Abstract: Identification of bots on Twitter can be difficult, and successful approaches often use an iterative workflow, applying different techniques to identify different groups of bots. This paper presents first results of the application of this iterative workflow to the Australian TrISMA collection, which contains the tweets of over 4 million Twitter accounts identified as being Australian. To our knowledge this research undertakes the first comprehensive identification of bots in the Australian Twittersphere. The identified bots are then classified by bot type and the proportion of overall account and tweet numbers they represent determined.

Sunday July 30, 2017 15:31 - 17:00
TRS 1-075 - 7th Flr Ted Rogers School of Management, Ryerson University 55 Dundas Street West, Toronto, ON M5G 2C9

15:31

Twitter Bot Surveys: A Discrete Choice Experiment To Increase Response Rates [WIP]
Authors: Juan Pablo Alperin, Erik Warren Hanson, Kenneth Shores and Stefanie Haustein

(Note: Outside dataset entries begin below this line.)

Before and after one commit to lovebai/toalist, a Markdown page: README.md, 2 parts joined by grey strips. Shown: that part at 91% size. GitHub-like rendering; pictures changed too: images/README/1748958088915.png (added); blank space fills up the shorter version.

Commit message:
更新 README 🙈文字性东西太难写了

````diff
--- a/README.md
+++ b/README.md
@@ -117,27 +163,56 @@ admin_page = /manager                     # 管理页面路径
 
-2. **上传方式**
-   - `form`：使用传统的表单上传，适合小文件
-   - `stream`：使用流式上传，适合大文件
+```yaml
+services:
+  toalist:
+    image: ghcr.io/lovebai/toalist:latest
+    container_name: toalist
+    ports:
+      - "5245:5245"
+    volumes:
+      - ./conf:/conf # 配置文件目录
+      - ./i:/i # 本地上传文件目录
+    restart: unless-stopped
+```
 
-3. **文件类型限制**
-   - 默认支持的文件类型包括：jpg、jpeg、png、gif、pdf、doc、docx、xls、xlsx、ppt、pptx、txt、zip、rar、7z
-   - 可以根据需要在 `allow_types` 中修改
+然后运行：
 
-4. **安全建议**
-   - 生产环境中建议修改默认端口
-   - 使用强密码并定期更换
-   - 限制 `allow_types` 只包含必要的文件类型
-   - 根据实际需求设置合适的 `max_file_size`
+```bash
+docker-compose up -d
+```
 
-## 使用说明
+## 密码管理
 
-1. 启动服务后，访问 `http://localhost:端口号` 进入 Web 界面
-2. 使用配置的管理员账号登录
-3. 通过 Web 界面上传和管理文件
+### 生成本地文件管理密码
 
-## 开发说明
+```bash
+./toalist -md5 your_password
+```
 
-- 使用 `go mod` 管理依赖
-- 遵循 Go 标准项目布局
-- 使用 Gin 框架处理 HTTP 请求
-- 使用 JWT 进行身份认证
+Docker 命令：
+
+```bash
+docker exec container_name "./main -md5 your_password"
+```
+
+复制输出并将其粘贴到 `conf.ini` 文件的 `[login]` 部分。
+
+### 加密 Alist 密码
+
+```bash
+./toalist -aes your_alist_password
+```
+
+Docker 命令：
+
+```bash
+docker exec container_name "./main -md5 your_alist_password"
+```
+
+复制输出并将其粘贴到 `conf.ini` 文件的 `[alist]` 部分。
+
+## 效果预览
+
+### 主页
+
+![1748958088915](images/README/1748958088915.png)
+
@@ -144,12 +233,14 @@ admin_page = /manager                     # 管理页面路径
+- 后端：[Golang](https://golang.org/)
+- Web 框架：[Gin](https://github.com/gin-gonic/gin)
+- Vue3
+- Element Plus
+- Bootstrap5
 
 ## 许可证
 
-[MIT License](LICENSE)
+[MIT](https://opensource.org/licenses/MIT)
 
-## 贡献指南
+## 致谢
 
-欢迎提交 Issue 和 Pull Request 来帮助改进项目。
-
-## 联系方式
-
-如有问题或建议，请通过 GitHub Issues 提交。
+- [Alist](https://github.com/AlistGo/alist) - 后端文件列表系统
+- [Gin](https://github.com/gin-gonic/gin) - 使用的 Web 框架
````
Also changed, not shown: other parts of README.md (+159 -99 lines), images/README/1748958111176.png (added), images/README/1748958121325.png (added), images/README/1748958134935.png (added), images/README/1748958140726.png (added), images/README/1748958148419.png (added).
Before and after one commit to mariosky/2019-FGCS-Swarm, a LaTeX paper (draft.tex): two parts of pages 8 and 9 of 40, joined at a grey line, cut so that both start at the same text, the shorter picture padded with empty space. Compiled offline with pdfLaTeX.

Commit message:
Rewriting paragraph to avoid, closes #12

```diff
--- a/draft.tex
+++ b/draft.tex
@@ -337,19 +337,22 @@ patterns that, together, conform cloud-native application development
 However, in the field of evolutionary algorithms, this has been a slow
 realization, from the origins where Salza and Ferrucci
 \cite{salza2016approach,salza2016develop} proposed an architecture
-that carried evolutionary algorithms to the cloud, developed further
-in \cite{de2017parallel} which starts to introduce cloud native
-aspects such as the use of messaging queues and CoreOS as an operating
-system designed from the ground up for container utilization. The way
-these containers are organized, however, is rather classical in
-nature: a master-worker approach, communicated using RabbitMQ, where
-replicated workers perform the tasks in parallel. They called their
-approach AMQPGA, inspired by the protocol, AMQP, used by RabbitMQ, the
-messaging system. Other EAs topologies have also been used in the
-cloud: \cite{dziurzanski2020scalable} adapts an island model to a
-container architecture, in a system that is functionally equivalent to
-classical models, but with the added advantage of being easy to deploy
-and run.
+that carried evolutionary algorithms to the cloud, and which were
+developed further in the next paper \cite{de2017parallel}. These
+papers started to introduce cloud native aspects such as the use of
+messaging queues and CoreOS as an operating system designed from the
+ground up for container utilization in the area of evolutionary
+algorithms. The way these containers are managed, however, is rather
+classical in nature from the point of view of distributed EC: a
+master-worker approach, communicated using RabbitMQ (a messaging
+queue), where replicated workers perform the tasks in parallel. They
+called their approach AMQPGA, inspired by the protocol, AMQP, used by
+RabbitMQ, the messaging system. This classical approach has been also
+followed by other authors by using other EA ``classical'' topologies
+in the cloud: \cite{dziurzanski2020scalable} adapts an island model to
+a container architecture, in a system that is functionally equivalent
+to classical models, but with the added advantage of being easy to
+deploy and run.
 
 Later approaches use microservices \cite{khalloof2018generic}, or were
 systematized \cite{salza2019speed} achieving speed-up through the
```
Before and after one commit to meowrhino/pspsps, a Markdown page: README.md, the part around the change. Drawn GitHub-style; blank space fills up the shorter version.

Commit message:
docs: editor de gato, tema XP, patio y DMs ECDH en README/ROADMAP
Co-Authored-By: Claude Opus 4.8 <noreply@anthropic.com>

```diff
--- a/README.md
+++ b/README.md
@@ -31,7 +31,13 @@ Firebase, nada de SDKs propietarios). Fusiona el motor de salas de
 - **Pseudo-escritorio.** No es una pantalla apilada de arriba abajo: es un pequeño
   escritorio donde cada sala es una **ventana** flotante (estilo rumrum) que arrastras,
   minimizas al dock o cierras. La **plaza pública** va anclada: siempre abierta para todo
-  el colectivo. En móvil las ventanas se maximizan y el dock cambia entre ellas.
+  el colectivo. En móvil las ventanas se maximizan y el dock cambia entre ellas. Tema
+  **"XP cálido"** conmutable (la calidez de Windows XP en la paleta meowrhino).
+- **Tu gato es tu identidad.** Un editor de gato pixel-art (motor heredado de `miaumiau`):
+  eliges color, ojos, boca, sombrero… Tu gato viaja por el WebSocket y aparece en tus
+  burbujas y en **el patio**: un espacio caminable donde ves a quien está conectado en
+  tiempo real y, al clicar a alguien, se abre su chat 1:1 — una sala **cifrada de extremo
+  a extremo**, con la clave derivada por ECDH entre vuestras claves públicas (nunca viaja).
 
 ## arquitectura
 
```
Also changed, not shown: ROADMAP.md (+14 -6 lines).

Abstract: This paper presents a new methodology—the Twitter bot survey—that bridges the gap between social media research and web surveys. The methodology uses the Twitter APIs to identify a target population and then uses the API to deliver a question in the form of a regular Tweet. We hypothesized that this method would yield high response rates because users are posed a question within the social media platform and are not asked, as is the case with most web surveys, to follow a link away to a third party. To evaluate the response rate and identify the most effective mechanism for increasing it, we conducted a discrete choice experiment that evaluated three factors: question type, the use of an egoistic appeal, and the presence of contextual information. We found that, similar to traditional web surveys, multiple choice questions, egoistic appeals, and contextual information all contributed to higher response rates. Question variants that combined all three yielded a 40.0% response rate, thereby outperforming most other web surveys and demonstrating the promise of this new methodology. The approach can be extended to any other social media platforms where users typically interact with one another. The approach also offers the opportunity to bring together the advantages of social media research using APIs with the richness of information that can be collected from surveys.

Sunday July 30, 2017 15:31 - 17:00
TRS 1-075 - 7th Flr Ted Rogers School of Management, Ryerson University 55 Dundas Street West, Toronto, ON M5G 2C9